■ **HOW TO COMPLETE THIS TASK**
Tell how many lines in the data below hold the string "center"; give nothing but the number.

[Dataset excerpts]
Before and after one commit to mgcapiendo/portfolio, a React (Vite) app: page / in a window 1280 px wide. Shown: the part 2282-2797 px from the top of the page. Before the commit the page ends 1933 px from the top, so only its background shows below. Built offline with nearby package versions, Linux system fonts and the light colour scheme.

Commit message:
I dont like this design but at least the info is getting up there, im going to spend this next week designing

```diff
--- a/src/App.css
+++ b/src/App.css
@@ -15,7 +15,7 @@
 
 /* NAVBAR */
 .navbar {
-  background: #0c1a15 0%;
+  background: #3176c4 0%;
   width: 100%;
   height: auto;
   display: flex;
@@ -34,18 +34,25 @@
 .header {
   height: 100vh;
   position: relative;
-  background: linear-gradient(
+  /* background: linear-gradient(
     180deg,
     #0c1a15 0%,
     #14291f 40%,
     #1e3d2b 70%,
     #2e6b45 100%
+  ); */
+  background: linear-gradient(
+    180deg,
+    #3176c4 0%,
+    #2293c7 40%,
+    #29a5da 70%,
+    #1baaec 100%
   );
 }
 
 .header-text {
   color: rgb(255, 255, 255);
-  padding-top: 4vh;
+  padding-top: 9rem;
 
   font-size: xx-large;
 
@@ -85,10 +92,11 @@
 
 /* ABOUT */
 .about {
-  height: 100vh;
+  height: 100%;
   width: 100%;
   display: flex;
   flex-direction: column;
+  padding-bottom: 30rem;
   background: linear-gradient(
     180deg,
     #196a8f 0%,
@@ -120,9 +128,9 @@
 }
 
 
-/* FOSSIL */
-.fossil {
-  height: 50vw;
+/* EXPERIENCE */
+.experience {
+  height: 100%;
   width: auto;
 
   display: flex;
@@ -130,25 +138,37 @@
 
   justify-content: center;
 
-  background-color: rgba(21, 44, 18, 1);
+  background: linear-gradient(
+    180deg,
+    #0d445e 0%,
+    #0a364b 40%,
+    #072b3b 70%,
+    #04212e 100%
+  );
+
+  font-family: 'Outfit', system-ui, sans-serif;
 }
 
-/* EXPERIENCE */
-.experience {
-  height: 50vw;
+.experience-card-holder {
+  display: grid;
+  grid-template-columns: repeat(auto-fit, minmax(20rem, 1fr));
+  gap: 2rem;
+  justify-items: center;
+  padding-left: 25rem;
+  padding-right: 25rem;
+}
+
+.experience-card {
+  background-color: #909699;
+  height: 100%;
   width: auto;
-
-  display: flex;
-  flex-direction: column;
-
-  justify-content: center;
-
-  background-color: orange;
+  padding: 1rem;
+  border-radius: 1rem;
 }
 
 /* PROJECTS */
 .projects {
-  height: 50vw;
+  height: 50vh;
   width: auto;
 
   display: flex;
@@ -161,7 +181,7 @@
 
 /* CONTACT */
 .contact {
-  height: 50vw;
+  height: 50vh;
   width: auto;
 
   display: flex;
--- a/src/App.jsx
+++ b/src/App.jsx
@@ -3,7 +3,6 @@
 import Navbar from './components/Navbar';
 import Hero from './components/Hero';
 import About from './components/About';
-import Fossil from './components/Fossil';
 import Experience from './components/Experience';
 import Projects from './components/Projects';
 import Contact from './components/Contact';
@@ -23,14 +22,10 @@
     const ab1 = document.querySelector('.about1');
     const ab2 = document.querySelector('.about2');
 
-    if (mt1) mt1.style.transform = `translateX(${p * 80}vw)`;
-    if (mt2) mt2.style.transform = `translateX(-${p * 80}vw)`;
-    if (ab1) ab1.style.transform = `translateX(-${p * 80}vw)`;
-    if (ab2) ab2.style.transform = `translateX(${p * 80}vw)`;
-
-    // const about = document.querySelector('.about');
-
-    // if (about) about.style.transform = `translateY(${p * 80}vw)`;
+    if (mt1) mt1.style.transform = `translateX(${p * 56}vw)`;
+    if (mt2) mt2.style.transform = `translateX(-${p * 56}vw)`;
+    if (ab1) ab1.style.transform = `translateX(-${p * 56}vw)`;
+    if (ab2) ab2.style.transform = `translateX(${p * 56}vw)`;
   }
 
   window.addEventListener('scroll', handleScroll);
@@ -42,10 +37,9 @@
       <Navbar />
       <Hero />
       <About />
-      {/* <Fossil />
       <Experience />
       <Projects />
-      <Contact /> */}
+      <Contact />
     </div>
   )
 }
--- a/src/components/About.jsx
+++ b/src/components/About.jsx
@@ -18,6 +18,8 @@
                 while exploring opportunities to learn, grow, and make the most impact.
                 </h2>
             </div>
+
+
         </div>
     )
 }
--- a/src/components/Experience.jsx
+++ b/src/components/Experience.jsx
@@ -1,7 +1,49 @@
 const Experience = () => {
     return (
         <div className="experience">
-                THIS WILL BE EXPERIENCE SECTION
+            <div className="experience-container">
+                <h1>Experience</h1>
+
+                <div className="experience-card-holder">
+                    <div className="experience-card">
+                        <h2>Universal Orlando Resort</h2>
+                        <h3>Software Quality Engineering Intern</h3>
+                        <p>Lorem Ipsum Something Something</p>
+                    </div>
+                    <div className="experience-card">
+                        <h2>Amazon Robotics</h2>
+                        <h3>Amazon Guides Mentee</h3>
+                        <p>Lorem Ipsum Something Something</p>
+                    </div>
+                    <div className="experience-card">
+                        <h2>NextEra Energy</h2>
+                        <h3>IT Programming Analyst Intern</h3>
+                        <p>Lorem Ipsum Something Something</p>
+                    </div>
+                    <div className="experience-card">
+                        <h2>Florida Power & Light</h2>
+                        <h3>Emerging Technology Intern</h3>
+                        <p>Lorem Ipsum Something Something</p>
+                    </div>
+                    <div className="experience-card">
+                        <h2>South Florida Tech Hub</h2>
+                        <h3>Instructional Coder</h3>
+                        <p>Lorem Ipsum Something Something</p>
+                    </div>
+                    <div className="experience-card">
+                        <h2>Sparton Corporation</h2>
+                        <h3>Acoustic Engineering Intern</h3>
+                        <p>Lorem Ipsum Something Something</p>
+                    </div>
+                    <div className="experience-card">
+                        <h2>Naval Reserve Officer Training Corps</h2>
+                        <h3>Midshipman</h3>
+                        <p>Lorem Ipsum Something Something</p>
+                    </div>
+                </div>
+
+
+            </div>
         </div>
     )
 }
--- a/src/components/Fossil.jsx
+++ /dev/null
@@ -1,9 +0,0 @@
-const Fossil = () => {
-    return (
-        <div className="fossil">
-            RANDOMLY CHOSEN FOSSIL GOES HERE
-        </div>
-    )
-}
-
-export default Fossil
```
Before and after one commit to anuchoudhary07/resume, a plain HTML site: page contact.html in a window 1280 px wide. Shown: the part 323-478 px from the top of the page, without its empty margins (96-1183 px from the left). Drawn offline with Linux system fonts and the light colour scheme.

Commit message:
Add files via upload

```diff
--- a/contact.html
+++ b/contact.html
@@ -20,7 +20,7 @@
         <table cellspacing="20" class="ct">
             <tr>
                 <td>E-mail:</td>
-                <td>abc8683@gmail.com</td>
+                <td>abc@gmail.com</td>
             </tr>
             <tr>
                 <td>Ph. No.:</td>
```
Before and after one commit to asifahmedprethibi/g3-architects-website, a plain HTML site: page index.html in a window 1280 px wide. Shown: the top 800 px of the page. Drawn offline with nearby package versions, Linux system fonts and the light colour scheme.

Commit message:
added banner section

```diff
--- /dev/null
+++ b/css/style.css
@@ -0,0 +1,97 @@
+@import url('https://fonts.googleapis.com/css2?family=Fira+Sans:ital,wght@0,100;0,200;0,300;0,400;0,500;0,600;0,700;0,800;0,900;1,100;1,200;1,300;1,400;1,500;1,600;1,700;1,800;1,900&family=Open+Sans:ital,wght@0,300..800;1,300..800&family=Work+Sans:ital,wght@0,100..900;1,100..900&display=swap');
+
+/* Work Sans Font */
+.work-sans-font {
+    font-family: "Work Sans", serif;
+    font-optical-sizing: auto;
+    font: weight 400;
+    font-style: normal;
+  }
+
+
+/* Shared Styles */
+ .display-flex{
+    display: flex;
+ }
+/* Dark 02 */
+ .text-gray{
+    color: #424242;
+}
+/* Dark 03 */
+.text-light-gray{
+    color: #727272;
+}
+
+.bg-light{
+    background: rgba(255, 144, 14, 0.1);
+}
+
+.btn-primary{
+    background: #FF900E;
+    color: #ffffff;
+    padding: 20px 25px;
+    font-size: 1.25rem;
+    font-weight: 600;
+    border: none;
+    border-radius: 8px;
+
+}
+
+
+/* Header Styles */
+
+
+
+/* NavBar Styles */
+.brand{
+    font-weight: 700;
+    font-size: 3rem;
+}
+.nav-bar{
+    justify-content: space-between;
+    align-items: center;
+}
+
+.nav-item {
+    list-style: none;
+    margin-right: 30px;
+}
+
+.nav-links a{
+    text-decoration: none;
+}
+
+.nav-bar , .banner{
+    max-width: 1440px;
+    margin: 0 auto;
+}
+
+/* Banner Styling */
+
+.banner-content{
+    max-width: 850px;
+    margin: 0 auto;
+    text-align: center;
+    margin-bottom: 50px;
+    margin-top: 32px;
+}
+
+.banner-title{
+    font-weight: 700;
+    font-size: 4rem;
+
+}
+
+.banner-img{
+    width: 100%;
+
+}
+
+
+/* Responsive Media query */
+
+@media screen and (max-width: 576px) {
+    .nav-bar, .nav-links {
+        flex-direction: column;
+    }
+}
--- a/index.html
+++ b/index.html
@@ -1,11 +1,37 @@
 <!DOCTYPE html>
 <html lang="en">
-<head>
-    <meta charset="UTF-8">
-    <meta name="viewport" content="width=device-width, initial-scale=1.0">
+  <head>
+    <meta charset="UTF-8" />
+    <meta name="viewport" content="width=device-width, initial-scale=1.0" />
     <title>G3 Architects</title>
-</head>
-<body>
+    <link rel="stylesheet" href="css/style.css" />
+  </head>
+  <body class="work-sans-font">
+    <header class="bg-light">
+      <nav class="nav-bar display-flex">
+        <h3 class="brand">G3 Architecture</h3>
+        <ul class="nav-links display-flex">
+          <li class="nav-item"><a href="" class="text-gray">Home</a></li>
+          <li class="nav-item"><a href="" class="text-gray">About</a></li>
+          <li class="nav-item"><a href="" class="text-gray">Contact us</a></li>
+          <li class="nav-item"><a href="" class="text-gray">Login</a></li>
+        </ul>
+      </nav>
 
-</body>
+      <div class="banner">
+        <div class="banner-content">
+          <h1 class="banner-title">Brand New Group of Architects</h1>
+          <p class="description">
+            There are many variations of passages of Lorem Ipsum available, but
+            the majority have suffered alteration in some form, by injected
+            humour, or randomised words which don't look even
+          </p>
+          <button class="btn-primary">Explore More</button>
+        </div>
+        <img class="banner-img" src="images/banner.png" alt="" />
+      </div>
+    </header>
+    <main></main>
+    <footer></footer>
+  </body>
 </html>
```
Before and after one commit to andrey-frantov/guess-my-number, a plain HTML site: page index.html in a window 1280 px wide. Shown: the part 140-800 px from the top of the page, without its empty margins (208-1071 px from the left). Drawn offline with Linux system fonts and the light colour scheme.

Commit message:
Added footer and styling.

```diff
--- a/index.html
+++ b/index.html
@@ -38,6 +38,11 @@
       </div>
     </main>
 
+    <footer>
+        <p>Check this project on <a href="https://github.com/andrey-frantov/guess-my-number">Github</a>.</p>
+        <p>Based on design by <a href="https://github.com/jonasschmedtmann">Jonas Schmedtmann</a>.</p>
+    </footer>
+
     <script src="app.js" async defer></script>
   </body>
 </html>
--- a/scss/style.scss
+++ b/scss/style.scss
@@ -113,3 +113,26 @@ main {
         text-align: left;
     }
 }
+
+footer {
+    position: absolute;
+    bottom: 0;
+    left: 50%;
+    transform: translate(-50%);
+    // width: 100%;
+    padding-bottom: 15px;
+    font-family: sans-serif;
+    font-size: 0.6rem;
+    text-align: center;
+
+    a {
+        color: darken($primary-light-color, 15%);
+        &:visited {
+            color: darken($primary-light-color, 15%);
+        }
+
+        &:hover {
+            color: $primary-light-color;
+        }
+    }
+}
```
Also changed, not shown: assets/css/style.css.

■ **PROBLEM SOLUTION**
6